Restate every record exactly as it is written, while omitting the pictures it holds.

• Extracted information

______

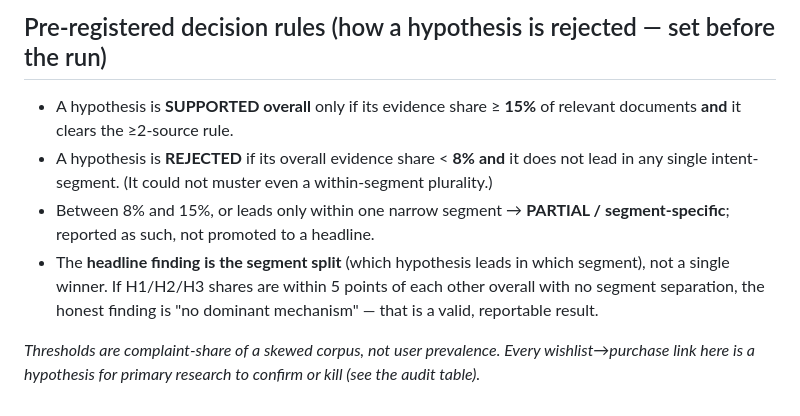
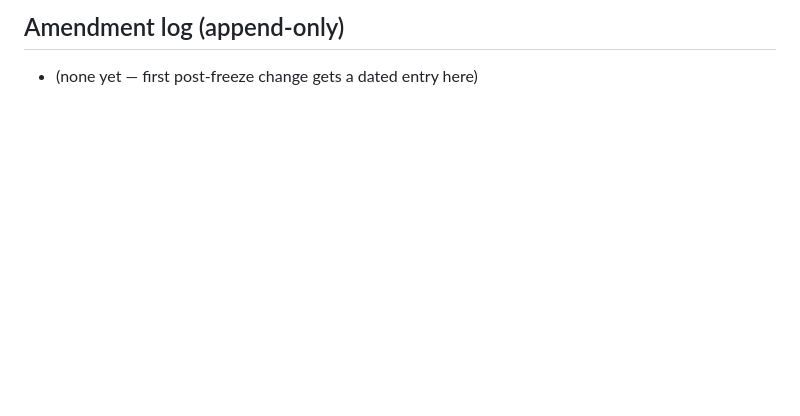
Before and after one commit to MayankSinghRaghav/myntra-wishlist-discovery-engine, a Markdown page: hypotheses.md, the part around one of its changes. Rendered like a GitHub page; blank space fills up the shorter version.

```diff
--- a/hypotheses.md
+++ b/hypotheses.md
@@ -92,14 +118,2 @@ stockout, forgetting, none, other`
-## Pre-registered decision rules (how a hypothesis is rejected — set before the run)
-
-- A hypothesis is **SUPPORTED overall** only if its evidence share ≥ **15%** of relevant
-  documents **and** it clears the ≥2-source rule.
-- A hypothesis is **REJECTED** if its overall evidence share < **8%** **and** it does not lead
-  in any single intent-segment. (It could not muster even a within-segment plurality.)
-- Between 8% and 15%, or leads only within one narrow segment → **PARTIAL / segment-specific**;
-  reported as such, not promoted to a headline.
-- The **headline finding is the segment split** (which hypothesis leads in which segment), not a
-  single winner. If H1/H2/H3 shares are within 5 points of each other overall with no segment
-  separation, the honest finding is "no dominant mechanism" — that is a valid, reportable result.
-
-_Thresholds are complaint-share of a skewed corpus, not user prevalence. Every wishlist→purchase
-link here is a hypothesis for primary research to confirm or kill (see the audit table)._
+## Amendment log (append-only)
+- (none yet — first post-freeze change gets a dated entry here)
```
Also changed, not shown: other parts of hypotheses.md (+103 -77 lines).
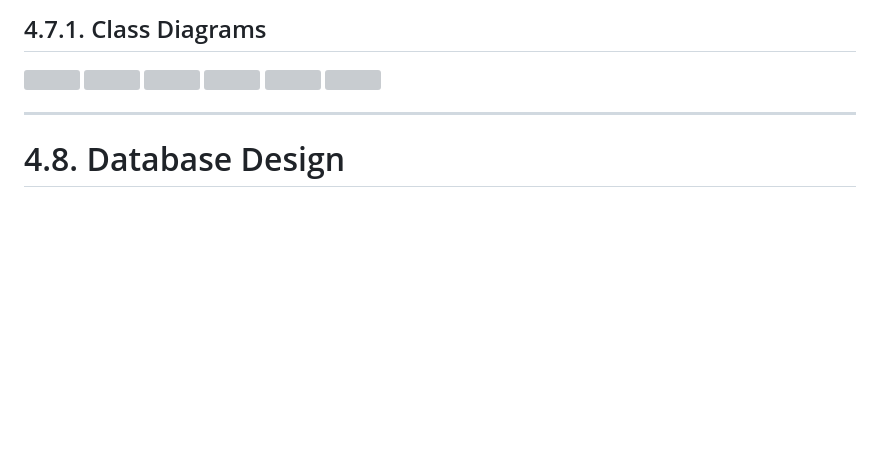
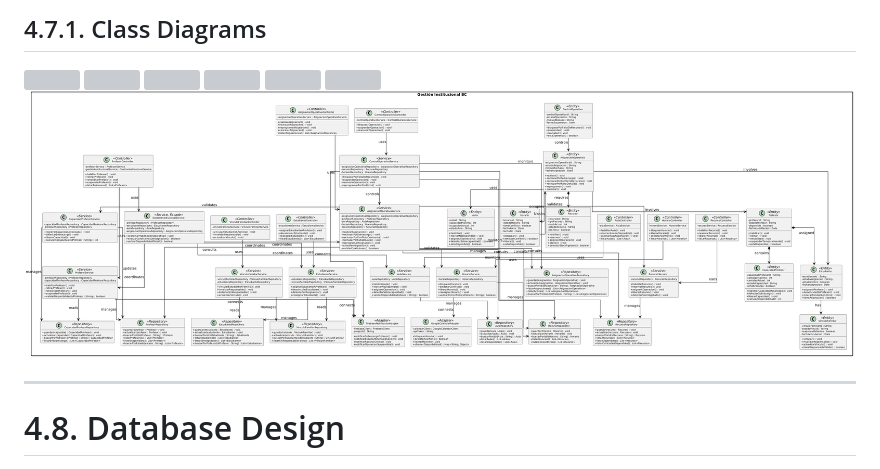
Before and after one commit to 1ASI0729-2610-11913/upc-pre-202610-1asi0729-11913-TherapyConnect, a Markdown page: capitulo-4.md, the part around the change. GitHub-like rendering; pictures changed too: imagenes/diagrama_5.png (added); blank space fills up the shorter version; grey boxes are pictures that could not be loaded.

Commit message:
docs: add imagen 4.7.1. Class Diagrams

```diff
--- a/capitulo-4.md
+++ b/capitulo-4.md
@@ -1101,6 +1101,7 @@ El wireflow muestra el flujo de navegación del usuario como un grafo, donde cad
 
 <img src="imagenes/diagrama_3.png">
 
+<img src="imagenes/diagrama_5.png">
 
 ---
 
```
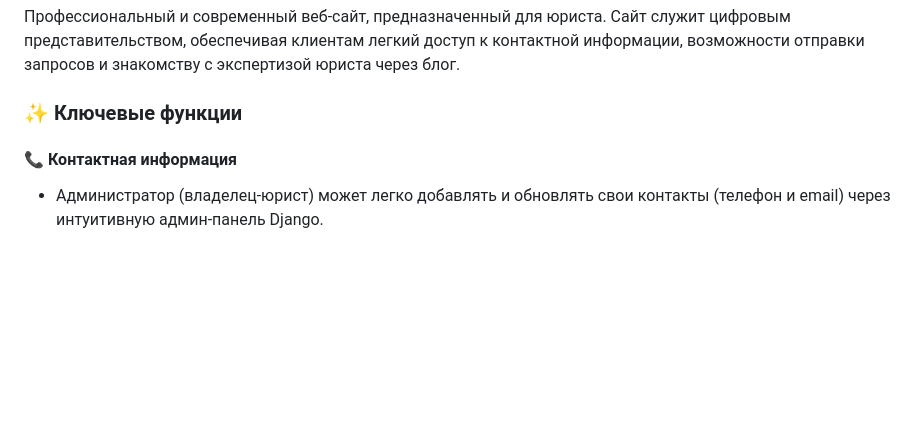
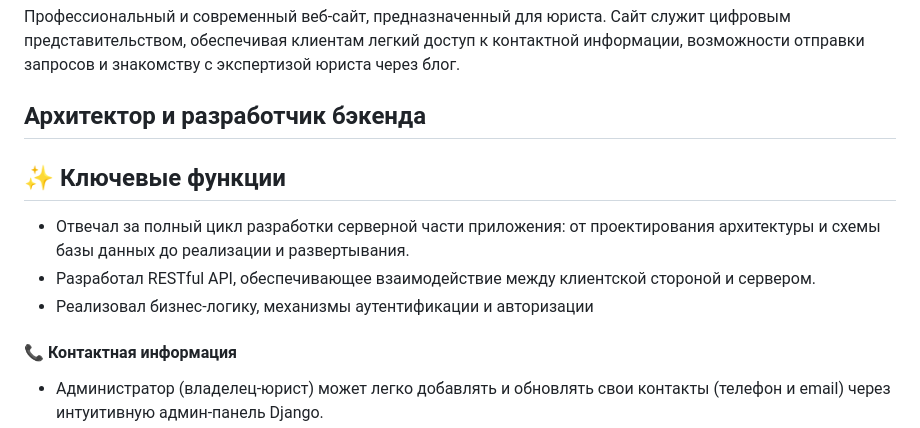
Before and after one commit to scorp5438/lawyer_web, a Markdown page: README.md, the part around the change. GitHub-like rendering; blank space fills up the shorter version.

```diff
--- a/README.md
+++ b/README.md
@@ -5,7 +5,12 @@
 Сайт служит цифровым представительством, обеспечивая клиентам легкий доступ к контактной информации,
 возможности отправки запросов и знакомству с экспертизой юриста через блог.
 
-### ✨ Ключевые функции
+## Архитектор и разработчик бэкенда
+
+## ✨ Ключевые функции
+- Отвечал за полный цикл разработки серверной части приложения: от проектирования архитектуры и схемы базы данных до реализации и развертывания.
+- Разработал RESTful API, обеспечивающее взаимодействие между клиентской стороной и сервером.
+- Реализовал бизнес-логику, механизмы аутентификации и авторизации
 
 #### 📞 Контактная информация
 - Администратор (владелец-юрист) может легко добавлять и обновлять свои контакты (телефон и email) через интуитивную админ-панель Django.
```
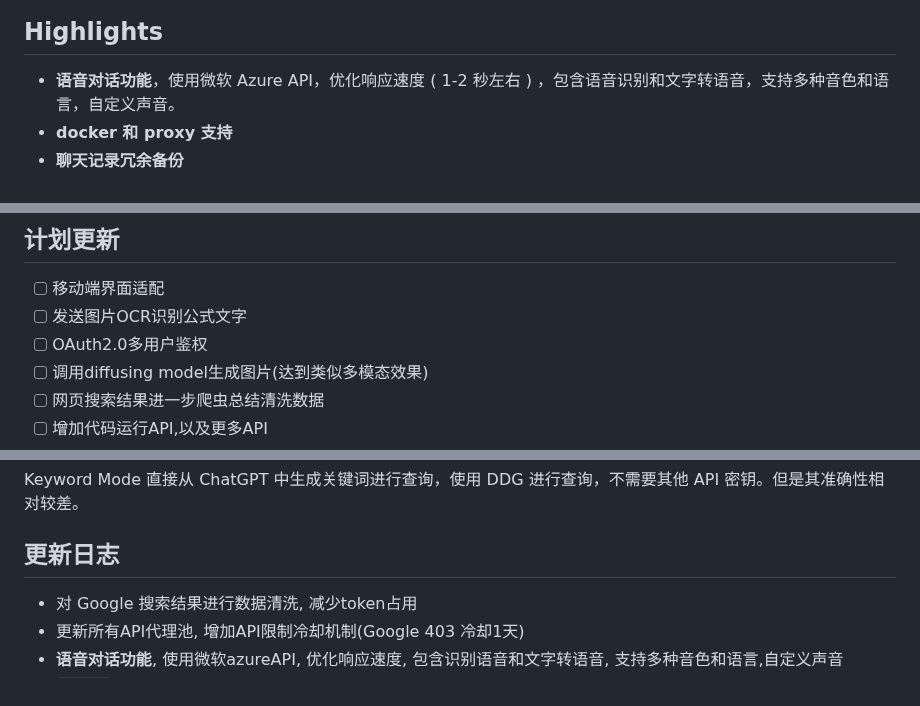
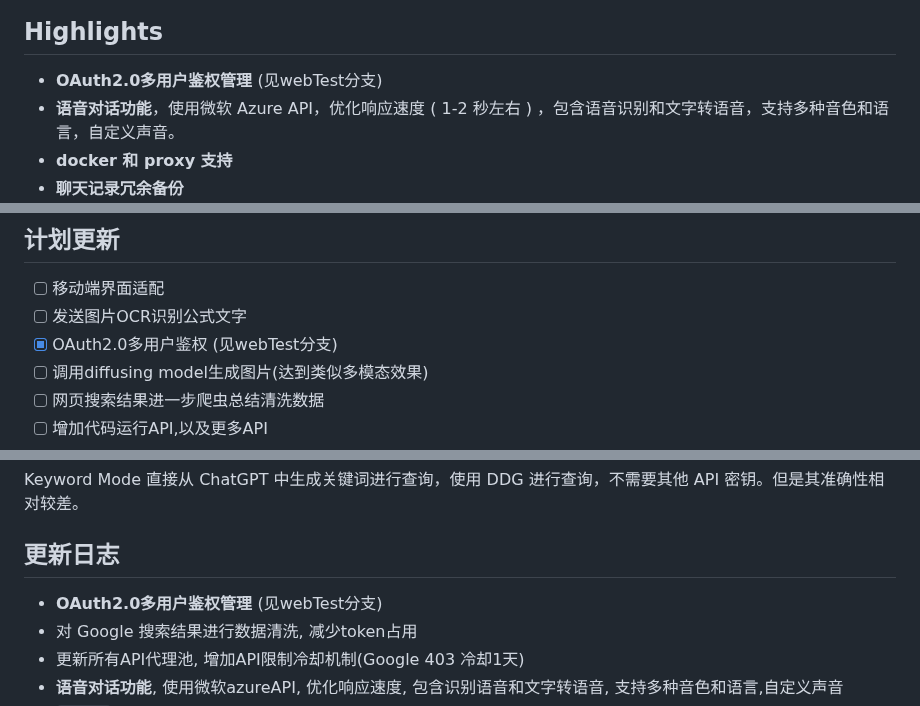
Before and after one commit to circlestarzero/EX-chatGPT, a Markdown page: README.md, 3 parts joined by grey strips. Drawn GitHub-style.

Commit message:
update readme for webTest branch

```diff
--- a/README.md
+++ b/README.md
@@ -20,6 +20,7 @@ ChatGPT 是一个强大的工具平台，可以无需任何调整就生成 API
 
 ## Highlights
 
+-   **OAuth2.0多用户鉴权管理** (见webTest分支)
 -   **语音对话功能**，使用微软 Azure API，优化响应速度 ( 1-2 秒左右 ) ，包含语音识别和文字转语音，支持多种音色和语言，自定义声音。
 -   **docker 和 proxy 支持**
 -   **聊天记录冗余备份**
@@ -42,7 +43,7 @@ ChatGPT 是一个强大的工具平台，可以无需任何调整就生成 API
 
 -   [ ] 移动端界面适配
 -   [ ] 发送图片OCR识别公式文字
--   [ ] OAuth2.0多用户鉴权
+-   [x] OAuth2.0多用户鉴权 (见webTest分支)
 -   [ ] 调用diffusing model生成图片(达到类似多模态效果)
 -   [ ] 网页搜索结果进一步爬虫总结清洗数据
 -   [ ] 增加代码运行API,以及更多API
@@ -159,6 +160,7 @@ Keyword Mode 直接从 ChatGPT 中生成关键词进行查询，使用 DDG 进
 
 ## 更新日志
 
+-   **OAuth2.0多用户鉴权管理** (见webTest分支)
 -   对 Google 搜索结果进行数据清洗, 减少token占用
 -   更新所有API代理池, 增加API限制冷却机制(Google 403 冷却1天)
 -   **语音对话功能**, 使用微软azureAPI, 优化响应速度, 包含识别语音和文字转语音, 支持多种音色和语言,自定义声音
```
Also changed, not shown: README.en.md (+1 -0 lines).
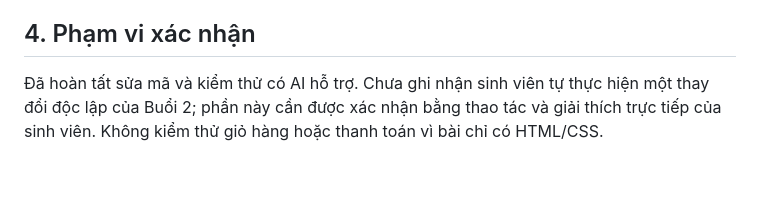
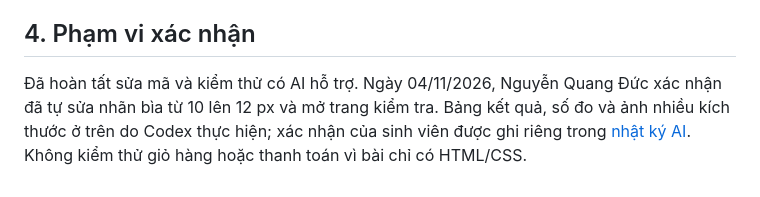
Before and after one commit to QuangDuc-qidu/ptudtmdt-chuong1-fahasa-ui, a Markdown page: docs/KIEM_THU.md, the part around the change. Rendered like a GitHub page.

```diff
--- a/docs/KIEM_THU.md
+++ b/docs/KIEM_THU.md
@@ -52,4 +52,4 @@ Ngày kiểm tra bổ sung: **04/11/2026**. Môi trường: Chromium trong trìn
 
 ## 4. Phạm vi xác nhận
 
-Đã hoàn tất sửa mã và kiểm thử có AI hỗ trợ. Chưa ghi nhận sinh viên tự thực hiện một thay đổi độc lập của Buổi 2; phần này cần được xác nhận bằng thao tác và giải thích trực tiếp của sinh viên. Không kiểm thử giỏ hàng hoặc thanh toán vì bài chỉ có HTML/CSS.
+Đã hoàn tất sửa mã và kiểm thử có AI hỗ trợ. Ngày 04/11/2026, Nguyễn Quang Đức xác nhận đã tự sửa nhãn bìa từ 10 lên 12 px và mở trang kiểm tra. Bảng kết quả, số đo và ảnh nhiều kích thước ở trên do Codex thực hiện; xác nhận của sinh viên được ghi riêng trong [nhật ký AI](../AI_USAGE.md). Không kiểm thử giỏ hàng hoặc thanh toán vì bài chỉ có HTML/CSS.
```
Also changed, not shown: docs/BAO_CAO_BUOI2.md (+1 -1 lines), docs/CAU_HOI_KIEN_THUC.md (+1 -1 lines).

______

• Result of this exercise
Before and after one commit to MayankSinghRaghav/myntra-wishlist-discovery-engine, a Markdown page: hypotheses.md, the part around one of its changes. Rendered like a GitHub page; blank space fills up the shorter version.

```diff
--- a/hypotheses.md
+++ b/hypotheses.md
@@ -92,14 +118,2 @@ stockout, forgetting, none, other`
-## Pre-registered decision rules (how a hypothesis is rejected — set before the run)
-
-- A hypothesis is **SUPPORTED overall** only if its evidence share ≥ **15%** of relevant
-  documents **and** it clears the ≥2-source rule.
-- A hypothesis is **REJECTED** if its overall evidence share < **8%** **and** it does not lead
-  in any single intent-segment. (It could not muster even a within-segment plurality.)
-- Between 8% and 15%, or leads only within one narrow segment → **PARTIAL / segment-specific**;
-  reported as such, not promoted to a headline.
-- The **headline finding is the segment split** (which hypothesis leads in which segment), not a
-  single winner. If H1/H2/H3 shares are within 5 points of each other overall with no segment
-  separation, the honest finding is "no dominant mechanism" — that is a valid, reportable result.
-
-_Thresholds are complaint-share of a skewed corpus, not user prevalence. Every wishlist→purchase
-link here is a hypothesis for primary research to confirm or kill (see the audit table)._
+## Amendment log (append-only)
+- (none yet — first post-freeze change gets a dated entry here)
```
Also changed, not shown: other parts of hypotheses.md (+103 -77 lines).
Before and after one commit to 1ASI0729-2610-11913/upc-pre-202610-1asi0729-11913-TherapyConnect, a Markdown page: capitulo-4.md, the part around the change. GitHub-like rendering; pictures changed too: imagenes/diagrama_5.png (added); blank space fills up the shorter version; grey boxes are pictures that could not be loaded.

Commit message:
docs: add imagen 4.7.1. Class Diagrams

```diff
--- a/capitulo-4.md
+++ b/capitulo-4.md
@@ -1101,6 +1101,7 @@ El wireflow muestra el flujo de navegación del usuario como un grafo, donde cad
 
 <img src="imagenes/diagrama_3.png">
 
+<img src="imagenes/diagrama_5.png">
 
 ---
 
```
Before and after one commit to scorp5438/lawyer_web, a Markdown page: README.md, the part around the change. GitHub-like rendering; blank space fills up the shorter version.

```diff
--- a/README.md
+++ b/README.md
@@ -5,7 +5,12 @@
 Сайт служит цифровым представительством, обеспечивая клиентам легкий доступ к контактной информации,
 возможности отправки запросов и знакомству с экспертизой юриста через блог.
 
-### ✨ Ключевые функции
+## Архитектор и разработчик бэкенда
+
+## ✨ Ключевые функции
+- Отвечал за полный цикл разработки серверной части приложения: от проектирования архитектуры и схемы базы данных до реализации и развертывания.
+- Разработал RESTful API, обеспечивающее взаимодействие между клиентской стороной и сервером.
+- Реализовал бизнес-логику, механизмы аутентификации и авторизации
 
 #### 📞 Контактная информация
 - Администратор (владелец-юрист) может легко добавлять и обновлять свои контакты (телефон и email) через интуитивную админ-панель Django.
```
Before and after one commit to circlestarzero/EX-chatGPT, a Markdown page: README.md, 3 parts joined by grey strips. Drawn GitHub-style.

Commit message:
update readme for webTest branch

```diff
--- a/README.md
+++ b/README.md
@@ -20,6 +20,7 @@ ChatGPT 是一个强大的工具平台，可以无需任何调整就生成 API
 
 ## Highlights
 
+-   **OAuth2.0多用户鉴权管理** (见webTest分支)
 -   **语音对话功能**，使用微软 Azure API，优化响应速度 ( 1-2 秒左右 ) ，包含语音识别和文字转语音，支持多种音色和语言，自定义声音。
 -   **docker 和 proxy 支持**
 -   **聊天记录冗余备份**
@@ -42,7 +43,7 @@ ChatGPT 是一个强大的工具平台，可以无需任何调整就生成 API
 
 -   [ ] 移动端界面适配
 -   [ ] 发送图片OCR识别公式文字
--   [ ] OAuth2.0多用户鉴权
+-   [x] OAuth2.0多用户鉴权 (见webTest分支)
 -   [ ] 调用diffusing model生成图片(达到类似多模态效果)
 -   [ ] 网页搜索结果进一步爬虫总结清洗数据
 -   [ ] 增加代码运行API,以及更多API
@@ -159,6 +160,7 @@ Keyword Mode 直接从 ChatGPT 中生成关键词进行查询，使用 DDG 进
 
 ## 更新日志
 
+-   **OAuth2.0多用户鉴权管理** (见webTest分支)
 -   对 Google 搜索结果进行数据清洗, 减少token占用
 -   更新所有API代理池, 增加API限制冷却机制(Google 403 冷却1天)
 -   **语音对话功能**, 使用微软azureAPI, 优化响应速度, 包含识别语音和文字转语音, 支持多种音色和语言,自定义声音
```
Also changed, not shown: README.en.md (+1 -0 lines).
Before and after one commit to QuangDuc-qidu/ptudtmdt-chuong1-fahasa-ui, a Markdown page: docs/KIEM_THU.md, the part around the change. Rendered like a GitHub page.

```diff
--- a/docs/KIEM_THU.md
+++ b/docs/KIEM_THU.md
@@ -52,4 +52,4 @@ Ngày kiểm tra bổ sung: **04/11/2026**. Môi trường: Chromium trong trìn
 
 ## 4. Phạm vi xác nhận
 
-Đã hoàn tất sửa mã và kiểm thử có AI hỗ trợ. Chưa ghi nhận sinh viên tự thực hiện một thay đổi độc lập của Buổi 2; phần này cần được xác nhận bằng thao tác và giải thích trực tiếp của sinh viên. Không kiểm thử giỏ hàng hoặc thanh toán vì bài chỉ có HTML/CSS.
+Đã hoàn tất sửa mã và kiểm thử có AI hỗ trợ. Ngày 04/11/2026, Nguyễn Quang Đức xác nhận đã tự sửa nhãn bìa từ 10 lên 12 px và mở trang kiểm tra. Bảng kết quả, số đo và ảnh nhiều kích thước ở trên do Codex thực hiện; xác nhận của sinh viên được ghi riêng trong [nhật ký AI](../AI_USAGE.md). Không kiểm thử giỏ hàng hoặc thanh toán vì bài chỉ có HTML/CSS.
```
Also changed, not shown: docs/BAO_CAO_BUOI2.md (+1 -1 lines), docs/CAU_HOI_KIEN_THUC.md (+1 -1 lines).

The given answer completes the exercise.